Ready to make your next career move? Search over 2 million job opportunities on My.jobs!

Why You Make Your Salary

The following post originally appeared on the Jobipedia blog and is being shared with permission from the HR Policy Foundation.

photo of Paris at dusk

“I don’t make much now, but my dream vacation in Paris will be possible soon!”

Everyone in the working world knows that salaries are important—money makes the world go around whether we like that fact or not. What you may not know, however, is why exactly you make the salary that you make. Different positions have different salary rates, but why is that?

One main component is who you are personally.

“A lot of factors come into play including geographic location, skills required for the position, education level, experience required, type of work, etc,” says Ashley from Cardinal Health. (View Ashley’s full response)

Another component is supply and demand when it comes to specific skills or traits needed for certain positions.

“If you have a skill that not many people have and there is a demand for a role that requires that skill, you will most likely receive a higher salary to attract and then retain your services at a company,” Lori from Cigna says.

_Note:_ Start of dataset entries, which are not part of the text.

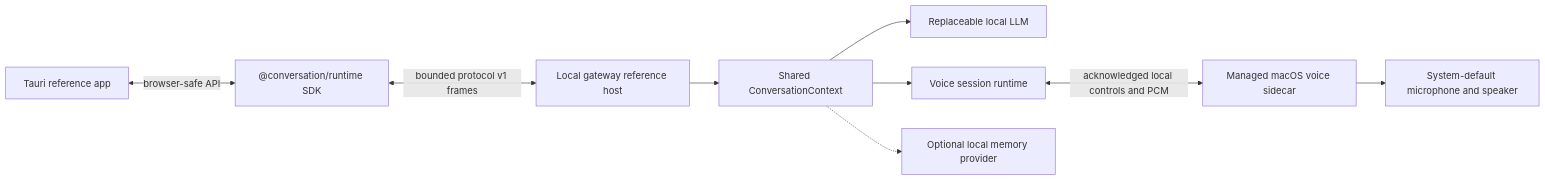
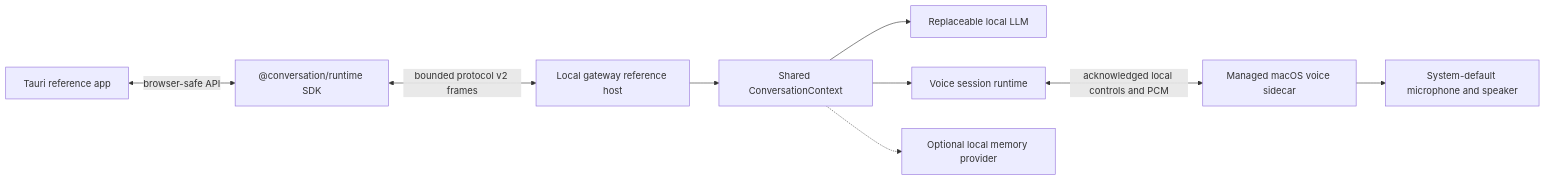
Before and after one commit to xiongxhc/conversation-runtime-sdk: the diagram in README.md, drawn with Mermaid. The commit also changed other lines of this file and 15 other files, not shown here.

````diff
--- a/README.md
+++ b/README.md
@@ -85,11 +67,11 @@
 ```mermaid
 flowchart LR
     App["Tauri reference app"] <-->|"browser-safe API"| SDK["@conversation/runtime SDK"]
-    SDK <-->|"bounded protocol v1 frames"| Gateway["Local gateway reference host"]
+    SDK <-->|"bounded protocol v2 frames"| Gateway["Local gateway reference host"]
     Gateway --> Context["Shared ConversationContext"]
     Context --> LLM["Replaceable local LLM"]
     Context --> Voice["Voice session runtime"]
     Voice <-->|"acknowledged local controls and PCM"| Sidecar["Managed macOS voice sidecar"]
     Sidecar --> Devices["System-default microphone and speaker"]
     Context -.-> Memory["Optional local memory provider"]
 ```
````
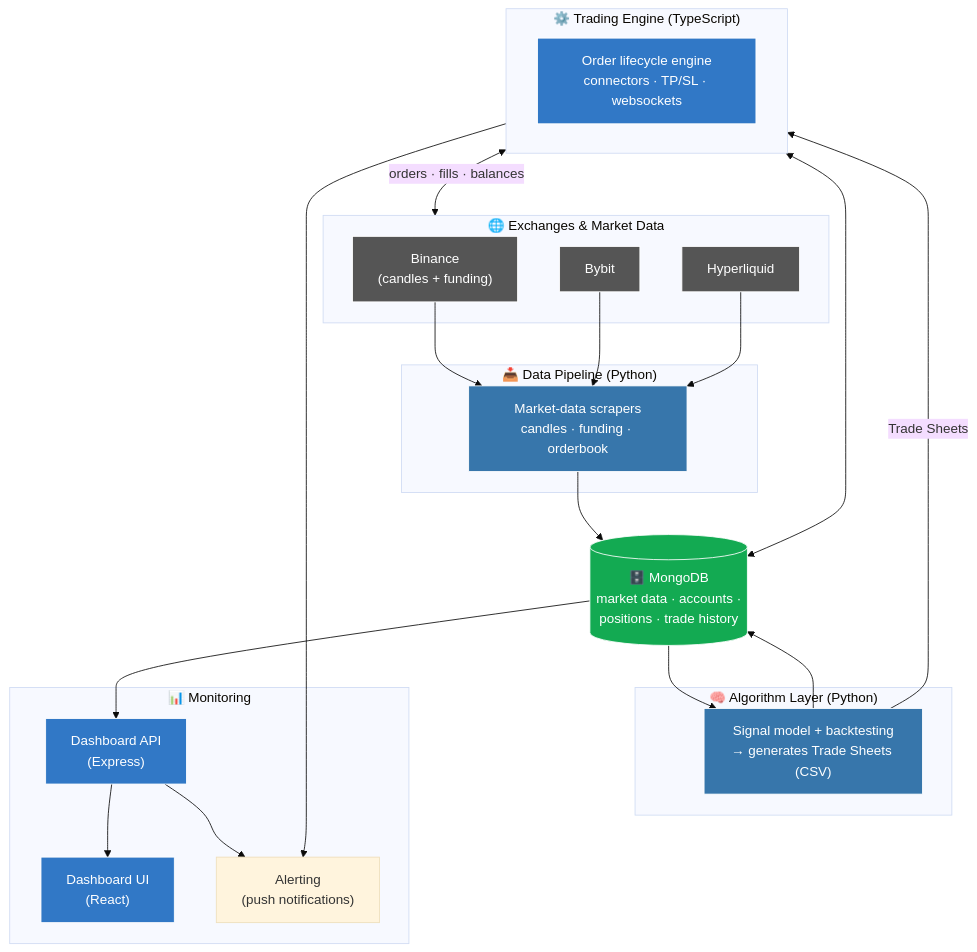
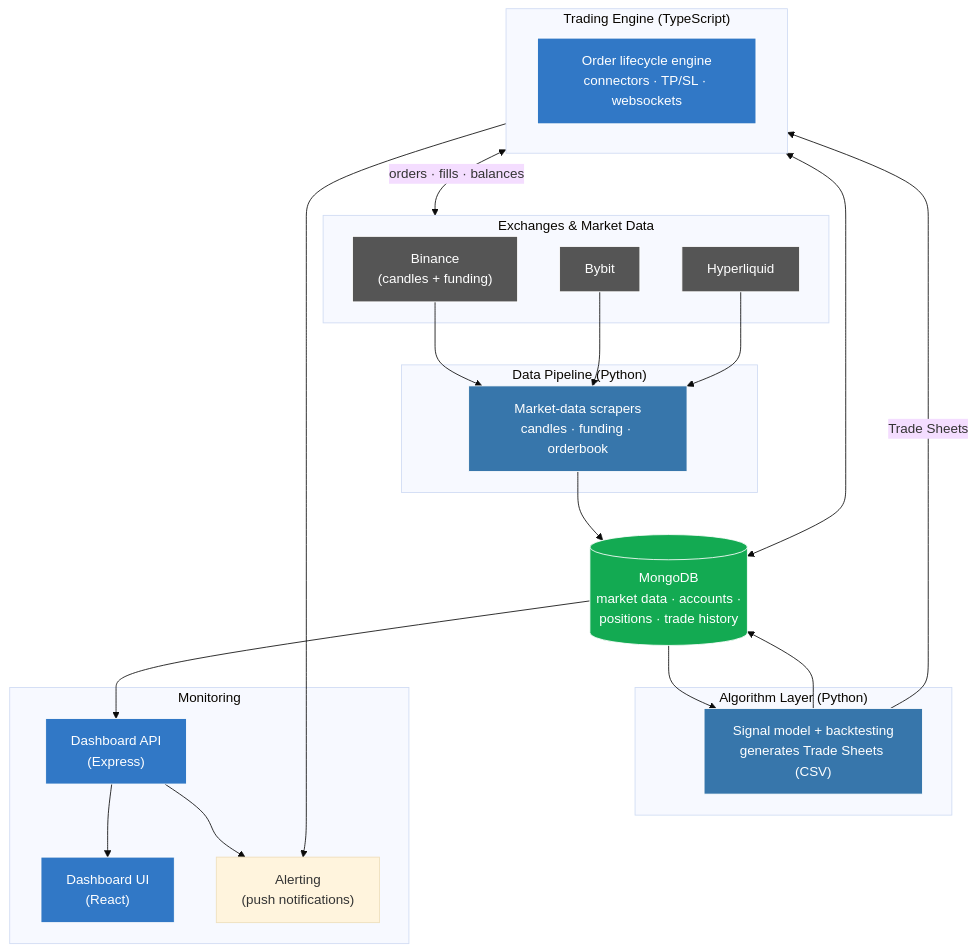
Before and after one commit to Immersified/Crypto-Trading-Bot: the diagram in README.md, drawn with Mermaid (base theme). The commit also changed other lines of this file and 5 other files, not shown here.

````diff
--- a/README.md
+++ b/README.md
@@ -55,46 +79,46 @@
 ```mermaid
 flowchart TB
-    subgraph EXCH["🌐 Exchanges & Market Data"]
+    subgraph EXCH["Exchanges & Market Data"]
         BIN["Binance<br/>(candles + funding)"]
         BYB["Bybit"]
         HL["Hyperliquid"]
     end
 
-    subgraph DATA["📥 Data Pipeline (Python)"]
+    subgraph DATA["Data Pipeline (Python)"]
         SCRAPE["Market-data scrapers<br/>candles · funding · orderbook"]
     end
 
-    subgraph ALGO["🧠 Algorithm Layer (Python)"]
-        MODEL["Signal model + backtesting<br/>→ generates Trade Sheets (CSV)"]
+    subgraph ALGO["Algorithm Layer (Python)"]
+        MODEL["Signal model + backtesting<br/>generates Trade Sheets (CSV)"]
     end
 
-    DB[("🗄️ MongoDB<br/>market data · accounts ·<br/>positions · trade history")]
+    DB[("MongoDB<br/>market data · accounts ·<br/>positions · trade history")]
 
-    subgraph ENGINE["⚙️ Trading Engine (TypeScript)"]
+    subgraph ENGINE["Trading Engine (TypeScript)"]
         EXEC["Order lifecycle engine<br/>connectors · TP/SL · websockets"]
     end
 
-    subgraph MON["📊 Monitoring"]
+    subgraph MON["Monitoring"]
         API["Dashboard API<br/>(Express)"]
         UI["Dashboard UI<br/>(React)"]
         ALERT["Alerting<br/>(push notifications)"]
     end
 
     BIN & BYB & HL --> SCRAPE --> DB
     DB --> MODEL --> DB
     MODEL -->|Trade Sheets| ENGINE
     ENGINE <-->|orders · fills · balances| EXCH
     ENGINE <--> DB
     DB --> API --> UI
     ENGINE --> ALERT
     API --> ALERT
 
     classDef py fill:#3776AB,stroke:#fff,color:#fff;
     classDef ts fill:#3178C6,stroke:#fff,color:#fff;
     classDef store fill:#13AA52,stroke:#fff,color:#fff;
     classDef ext fill:#555,stroke:#fff,color:#fff;
     class SCRAPE,MODEL py;
     class EXEC,API,UI ts;
     class DB store;
     class BIN,BYB,HL ext;
 ```
````
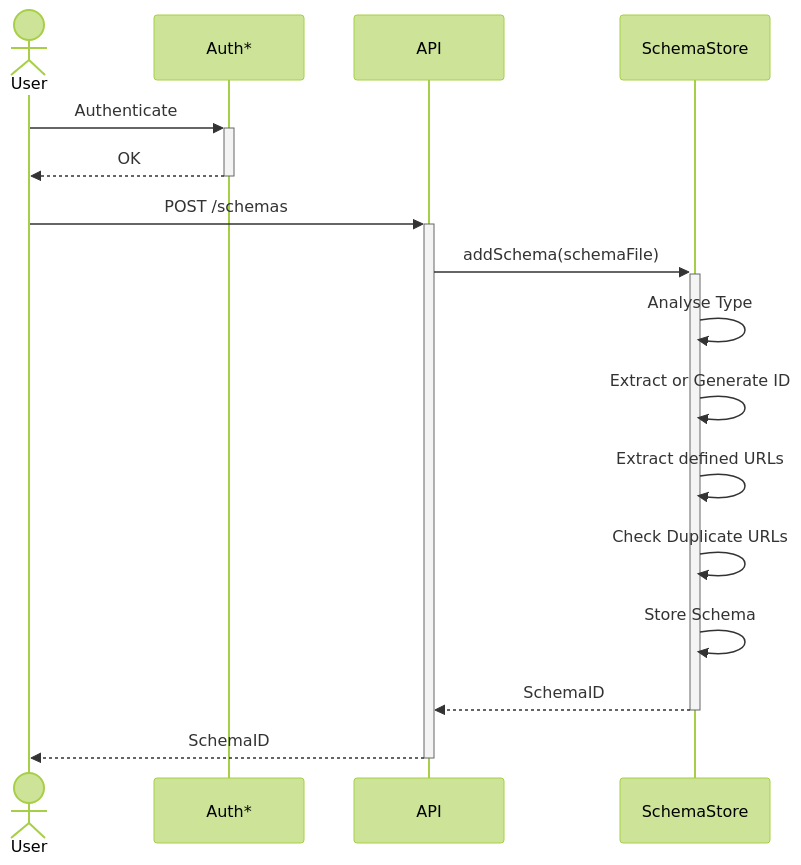
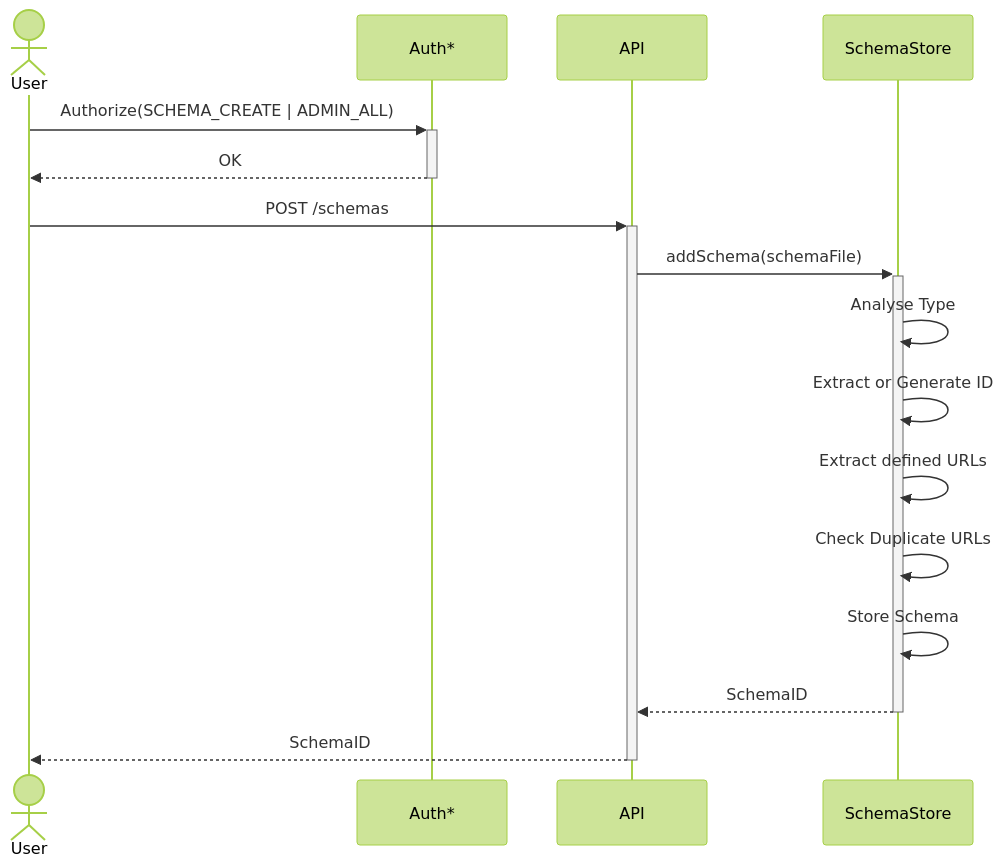
Before and after one commit to federated-catalogue-enhancements-2026/docs: diagram 24 of 34 in federated-catalogue/src/docs/architecture/chapters/06_runtime_view.adoc, drawn with Mermaid (forest theme). The commit also changed other lines of this file and 2 other files, not shown here.

```diff
--- a/federated-catalogue/src/docs/architecture/chapters/06_runtime_view.adoc
+++ b/federated-catalogue/src/docs/architecture/chapters/06_runtime_view.adoc
@@ -747,19 +771,19 @@
 [mermaid, width=2000]
 ....
 sequenceDiagram
     actor User
     participant Auth as Auth*
     participant API
     participant SchemaStore
-    User ->> + Auth:Authenticate
+    User ->> + Auth:Authorize(SCHEMA_CREATE | ADMIN_ALL)
     Auth -->> - User:OK
     User ->> + API:POST /schemas
     API ->> + SchemaStore:addSchema(schemaFile)
     SchemaStore ->> SchemaStore:Analyse Type
     SchemaStore ->> SchemaStore:Extract or Generate ID
     SchemaStore ->> SchemaStore:Extract defined URLs
     SchemaStore ->> SchemaStore:Check Duplicate URLs
     SchemaStore ->> SchemaStore:Store Schema
     SchemaStore -->> - API:SchemaID
     API -->> - User:SchemaID
 ....
```
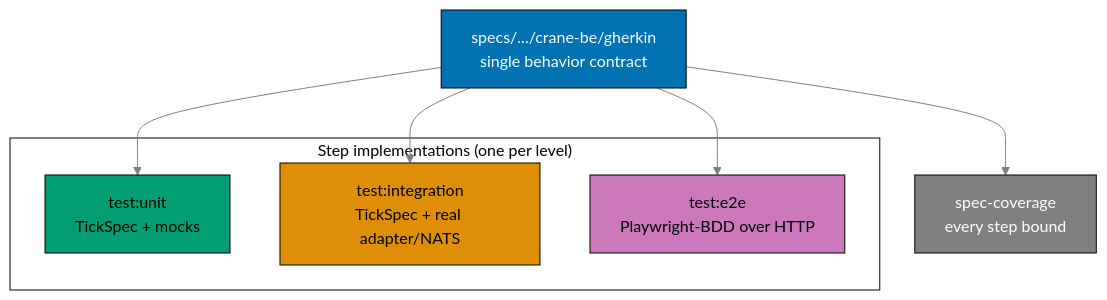
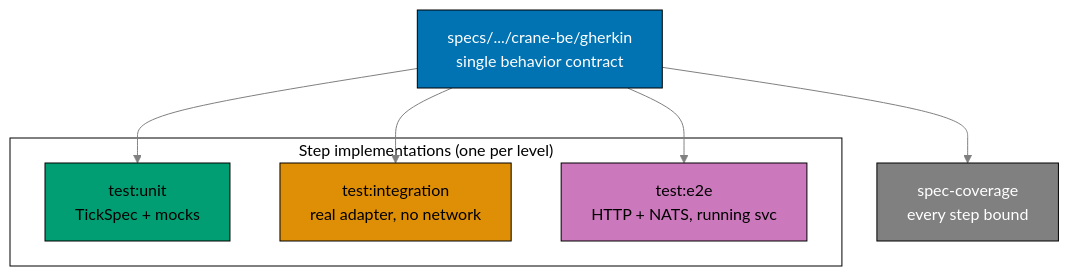
The second of 2 diagrams in plans/in-progress/bootstrap-be-messaging-and-crane-media/README.md (wahidyankf/baseerah), drawn with Mermaid (neutral theme) before and after one commit. The commit also changed other lines of this file and 4 other files, not shown here.

````diff
--- a/plans/in-progress/bootstrap-be-messaging-and-crane-media/README.md
+++ b/plans/in-progress/bootstrap-be-messaging-and-crane-media/README.md
@@ -149,27 +158,27 @@
 ```mermaid
 %% Color-blind-friendly palette: blue #0173B2, orange #DE8F05, green #029E73, purple #CC78BC, grey #808080
 flowchart TB
   GHERKIN["specs/.../crane-be/gherkin<br/>single behavior contract"]
 
   subgraph LEVELS["Step implementations (one per level)"]
     U["test:unit<br/>TickSpec + mocks"]
-    I["test:integration<br/>TickSpec + real adapter/NATS"]
-    E["test:e2e<br/>Playwright-BDD over HTTP"]
+    I["test:integration<br/>real adapter, no network"]
+    E["test:e2e<br/>HTTP + NATS, running svc"]
   end
 
   COV["spec-coverage<br/>every step bound"]
 
   GHERKIN --> U
   GHERKIN --> I
   GHERKIN --> E
   GHERKIN --> COV
 
   linkStyle default stroke:#808080,stroke-width:1px
 
   style GHERKIN fill:#0173B2,stroke:#000000,color:#FFFFFF
   style LEVELS fill:#FFFFFF,stroke:#000000,color:#000000
   style U fill:#029E73,stroke:#000000,color:#000000
   style I fill:#DE8F05,stroke:#000000,color:#000000
   style E fill:#CC78BC,stroke:#000000,color:#000000
   style COV fill:#808080,stroke:#000000,color:#FFFFFF
 ```
````
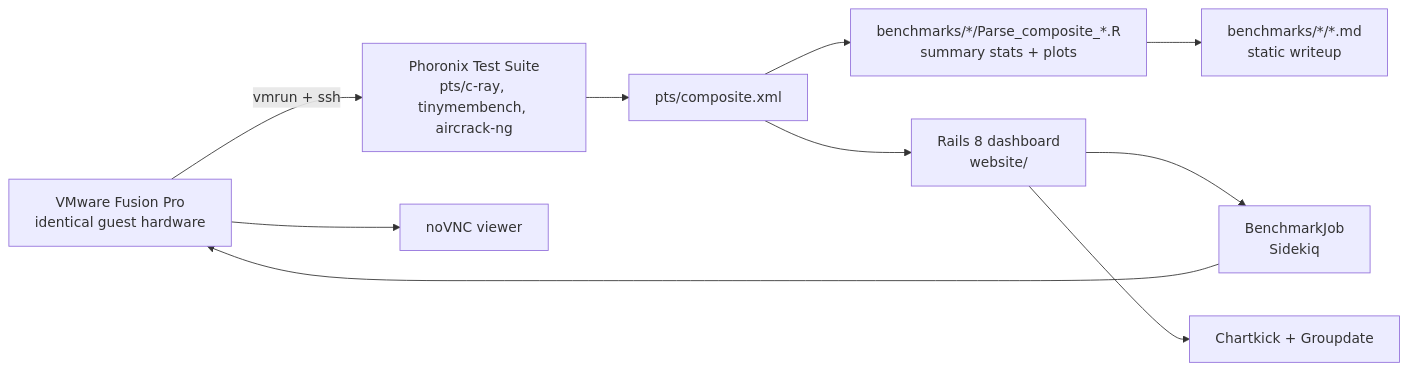
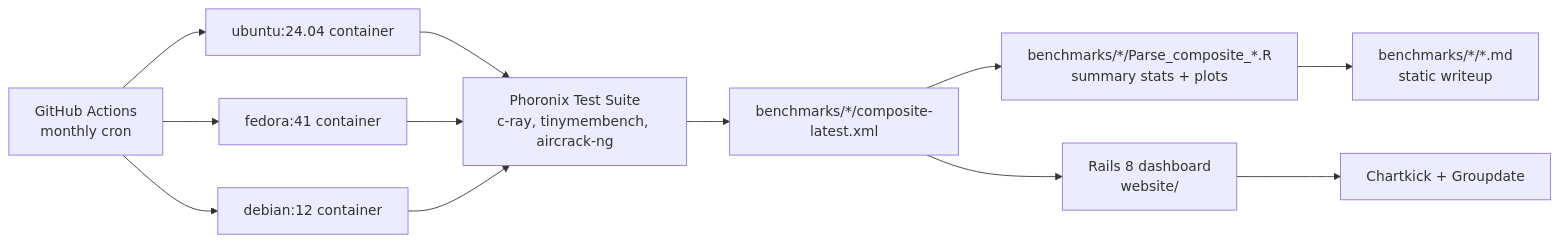
The diagram in README.md (Builder106/LinuxBenchHub), drawn with Mermaid before and after one commit. The commit also changed other lines of this file and 2 other files, not shown here.

First line of the commit message:
Rewrite docs and static site around the CI-capture architecture

````diff
--- a/README.md
+++ b/README.md
@@ -45,24 +44,27 @@
 ```mermaid
 flowchart LR
-  vm[VMware Fusion Pro<br/>identical guest hardware]
-  pts[Phoronix Test Suite<br/>pts/c-ray, tinymembench, aircrack-ng]
-  composite[pts/composite.xml]
+  cron[GitHub Actions<br/>monthly cron]
+  ubuntu[ubuntu:24.04 container]
+  fedora[fedora:41 container]
+  debian[debian:12 container]
+  pts[Phoronix Test Suite<br/>c-ray, tinymembench, aircrack-ng]
+  composite[benchmarks/*/composite-latest.xml]
   rparser[benchmarks/*/Parse_composite_*.R<br/>summary stats + plots]
   md[benchmarks/*/*.md<br/>static writeup]
 
-  vm -->|vmrun + ssh| pts
+  cron --> ubuntu
+  cron --> fedora
+  cron --> debian
+  ubuntu --> pts
+  fedora --> pts
+  debian --> pts
   pts --> composite
   composite --> rparser
   rparser --> md
 
   rails[Rails 8 dashboard<br/>website/]
-  job[BenchmarkJob<br/>Sidekiq]
-  novnc[noVNC viewer]
   charts[Chartkick + Groupdate]
 
   composite --> rails
-  rails --> job
-  job --> vm
-  vm --> novnc
   rails --> charts
 ```
````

Another main component is the position itself. It’s an understood fact that entry-level positions make less than management positions which make less than executive level positions. “Do some research on what the going rate is for the type of job you are seeking in your location and industry,” Sara from American Express says. (View Sara’s full response)

Location is also a crucial component to setting salaries. Cost of living plays a large role—the same job will pay more in NYC or LA than it would in Oklahoma City or Austin, TX. Do research to find out what is common across the board for your field, as well as more specifically what is common in your area, because both pieces of information will help you in your negotiating.

Companies sometimes leave room for you (and your salary) to grow over time. Most positions tend to have a salary range, and you may be discouraged or disappointed to find that the offered salary is at the lower end. Don’t let this be an instant disqualifier though. Cassie from The Hershey Company says,

“They typically also give room for merit increases each year so there is room to grow within the pay range based on performance.”

Know that typically, companies bring their best offer to the table when it comes to salaries, but there may be room for potential negotiation. Research thoroughly so you can understand your field, the job market, what your skills and experience are worth, and what the company is working with as well. There might not be much wiggle room at first, but working hard and proving yourself over time always has the potential to bring bonuses and raises to boost that salary even more.

Ready to explore a new career? Visit My.jobs and search over 1 million job opportunities!

The Trait Which Makes You Most Promotable

The following post originally appeared on the Jobipedia blog and is being shared with permission from the HR Policy Foundation.

“If I can dream it, then I can make it happen.”

It’s difficult to find a person who doesn’t want a promotion. A bigger office, better pay, and higher levels of responsibility are all desirable. Is there a common character trait of people who are highly promotable? And if there is what is it? Curiosity is the trait that will catapult you into promotion after promotion.

Curiosity keeps you humble

The curious person understands their knowledge base is finite. There is more beyond their experience. If you’re curious you address each problem with questions, instead of answers. Humility is especially helpful to entry-level job seekers, because it moves you to interact with more established individuals in your field in a way that builds relationships. A quick way to be seen as a bit immature, and ignorant about your ignorance is to believe you’ve got it all figured out. (View full segment on Jobpedia)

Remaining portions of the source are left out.